- [Aim of the task] Every line below that holds the string "style" should be copied.

::::

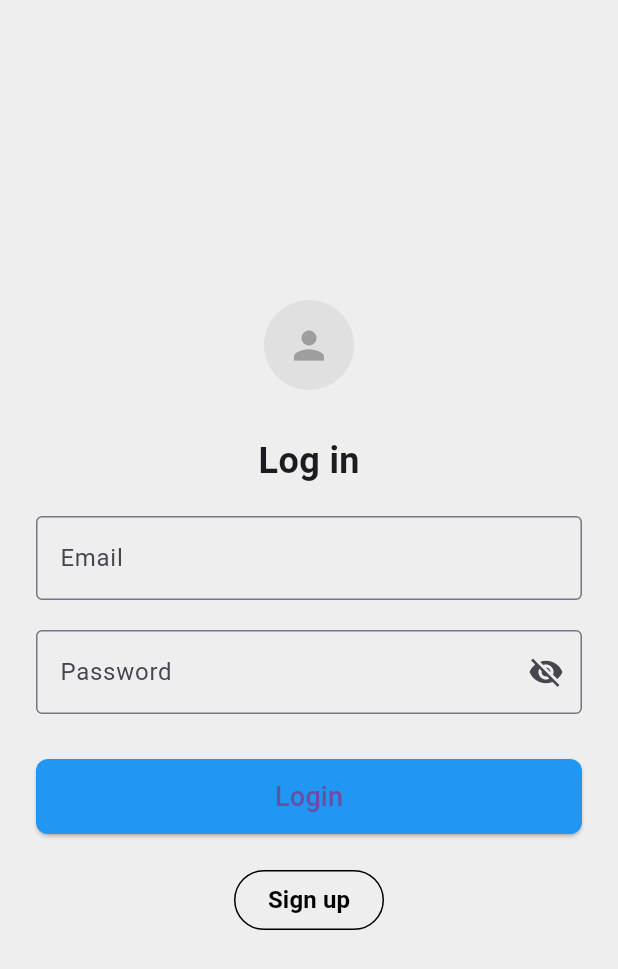
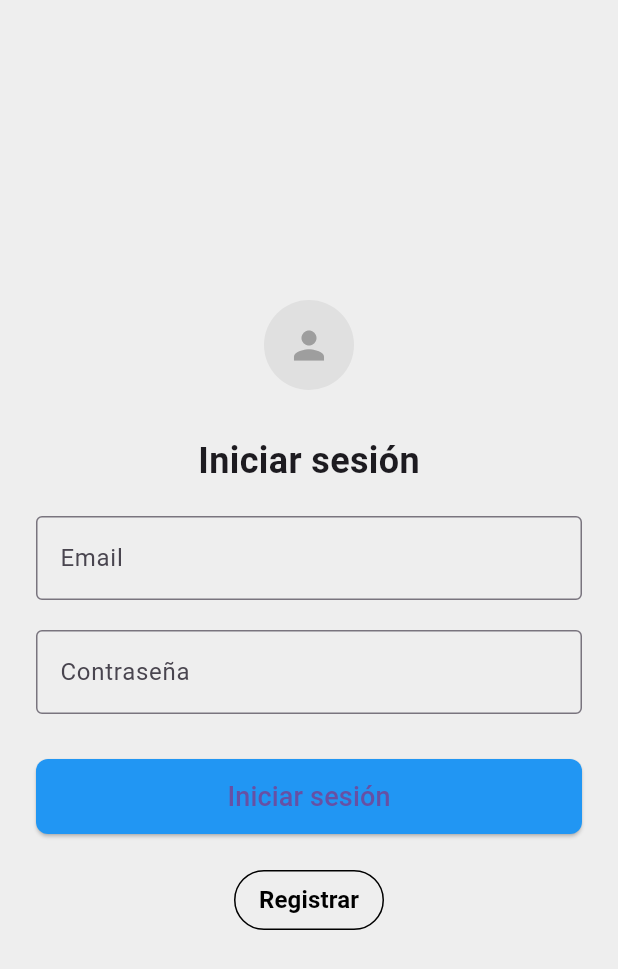
Before and after one commit to jehnson15/loginapp, a Flutter app: the screen it shows after launch, on a phone screen of 412 x 824 dp. Shown: the top 969 px of the screen. Run offline on Flutter 3.47's test engine with Material 3 defaults, Android fonts, the phone set to English and light mode, and no system bars.

```diff
--- a/lib/main.dart
+++ b/lib/main.dart
@@ -1,4 +1,5 @@
 import 'package:flutter/material.dart';
+import 'screens/login_screen.dart';
 
 void main() {
   runApp(MyApp());
@@ -13,100 +14,3 @@ class MyApp extends StatelessWidget {
     );
   }
 }
-
-class LoginScreen extends StatefulWidget {
-  @override
-  _LoginScreenState createState() => _LoginScreenState();
-}
-
-class _LoginScreenState extends State<LoginScreen> {
-  bool _isPasswordVisible = false;
-
-  @override
-  Widget build(BuildContext context) {
-    return Scaffold(
-      backgroundColor: Colors.grey[200],
-      body: Center(
-        child: Padding(
-          padding: const EdgeInsets.all(24.0),
-          child: Column(
-            mainAxisAlignment: MainAxisAlignment.center,
-            mainAxisSize: MainAxisSize.min,
-            children: [
-              CircleAvatar(
-                radius: 30,
-                backgroundColor: Colors.grey[300],
-                child: Icon(Icons.person, size: 30, color: Colors.grey[500]),
-              ),
-              SizedBox(height: 30),
-              Text(
-                'Log in',
-                style: TextStyle(fontSize: 24, fontWeight: FontWeight.bold),
-              ),
-              SizedBox(height: 20),
-              TextField(
-                decoration: InputDecoration(
-                  labelText: 'Email',
-                  hintText: 'Ingrese su email',
-                  border: OutlineInputBorder(),
-                ),
-              ),
-              SizedBox(height: 20),
-              TextField(
-                obscureText: !_isPasswordVisible,
-                decoration: InputDecoration(
-                  labelText: 'Password',
-                  hintText: 'Ingrese su contraseña',
-                  border: OutlineInputBorder(),
-                  suffixIcon: IconButton(
-                    icon: Icon(
-                      _isPasswordVisible
-                          ? Icons.visibility
-                          : Icons.visibility_off,
-                    ),
-                    onPressed: () {
-                      setState(() {
-                        _isPasswordVisible = !_isPasswordVisible;
-                      });
-                    },
-                  ),
-                ),
-              ),
-              SizedBox(height: 30),
-              ElevatedButton(
-                onPressed: () {},
-                style: ElevatedButton.styleFrom(
-                  minimumSize: Size(double.infinity, 50),
-                  shape: RoundedRectangleBorder(
-                    borderRadius: BorderRadius.circular(8),
-                  ),
-                  backgroundColor: Colors.blue,
-                ),
-                child: Text(
-                  'Login',
-                  style: TextStyle(fontSize: 18),
-                ),
-              ),
-              SizedBox(height: 20),
-              TextButton(
-                onPressed: () {},
-                child: Text(
-                  'Sign up',
-                  style: TextStyle(fontSize: 16, fontWeight: FontWeight.bold),
-                ),
-                style: TextButton.styleFrom(
-                  foregroundColor: Colors.black,
-                  minimumSize: Size(100, 40),
-                  shape: RoundedRectangleBorder(
-                    borderRadius: BorderRadius.circular(20),
-                    side: BorderSide(color: Colors.black),
-                  ),
-                ),
-              ),
-            ],
-          ),
-        ),
-      ),
-    );
-  }
-}
--- /dev/null
+++ b/lib/screens/login_screen.dart
@@ -0,0 +1,85 @@
+import 'package:flutter/material.dart';
+import 'register_screen.dart';
+
+class LoginScreen extends StatelessWidget {
+  @override
+  Widget build(BuildContext context) {
+    return Scaffold(
+      backgroundColor: Colors.grey[200],
+      body: Center(
+        child: Padding(
+          padding: const EdgeInsets.all(24.0),
+          child: Column(
+            mainAxisAlignment: MainAxisAlignment.center,
+            mainAxisSize: MainAxisSize.min,
+            children: [
+              CircleAvatar(
+                radius: 30,
+                backgroundColor: Colors.grey[300],
+                child: Icon(Icons.person, size: 30, color: Colors.grey[500]),
+              ),
+              SizedBox(height: 30),
+              Text(
+                'Iniciar sesión',
+                style: TextStyle(fontSize: 24, fontWeight: FontWeight.bold),
+              ),
+              SizedBox(height: 20),
+              TextField(
+                decoration: InputDecoration(
+                  labelText: 'Email',
+                  hintText: 'Ingrese su correo',
+                  border: OutlineInputBorder(),
+                ),
+              ),
+              SizedBox(height: 20),
+              TextField(
+                obscureText: true,
+                decoration: InputDecoration(
+                  labelText: 'Contraseña',
+                  hintText: 'Ingrese su contraseña',
+                  border: OutlineInputBorder(),
+                ),
+              ),
+              SizedBox(height: 30),
+              ElevatedButton(
+                onPressed: () {},
+                style: ElevatedButton.styleFrom(
+                  minimumSize: Size(double.infinity, 50),
+                  shape: RoundedRectangleBorder(
+                    borderRadius: BorderRadius.circular(8),
+                  ),
+                  backgroundColor: Colors.blue,
+                ),
+                child: Text(
+                  'Iniciar sesión',
+                  style: TextStyle(fontSize: 18),
+                ),
+              ),
+              SizedBox(height: 20),
+              TextButton(
+                onPressed: () {
+                  Navigator.push(
+                    context,
+                    MaterialPageRoute(builder: (context) => RegisterScreen()),
+                  );
+                },
+                child: Text(
+                  'Registrar',
+                  style: TextStyle(fontSize: 16, fontWeight: FontWeight.bold),
+                ),
+                style: TextButton.styleFrom(
+                  foregroundColor: Colors.black,
+                  minimumSize: Size(100, 40),
+                  shape: RoundedRectangleBorder(
+                    borderRadius: BorderRadius.circular(20),
+                    side: BorderSide(color: Colors.black),
+                  ),
+                ),
+              ),
+            ],
+          ),
+        ),
+      ),
+    );
+  }
+}
```
Also changed, not shown: lib/screens/register_screen.dart (added, +157 -0 lines).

::::

- [Exercise output]
-                style: TextStyle(fontSize: 24, fontWeight: FontWeight.bold),
-                style: ElevatedButton.styleFrom(
-                  style: TextStyle(fontSize: 18),
-                  style: TextStyle(fontSize: 16, fontWeight: FontWeight.bold),
-                style: TextButton.styleFrom(
+                style: TextStyle(fontSize: 24, fontWeight: FontWeight.bold),
+                style: ElevatedButton.styleFrom(
+                  style: TextStyle(fontSize: 18),
+                  style: TextStyle(fontSize: 16, fontWeight: FontWeight.bold),
+                style: TextButton.styleFrom(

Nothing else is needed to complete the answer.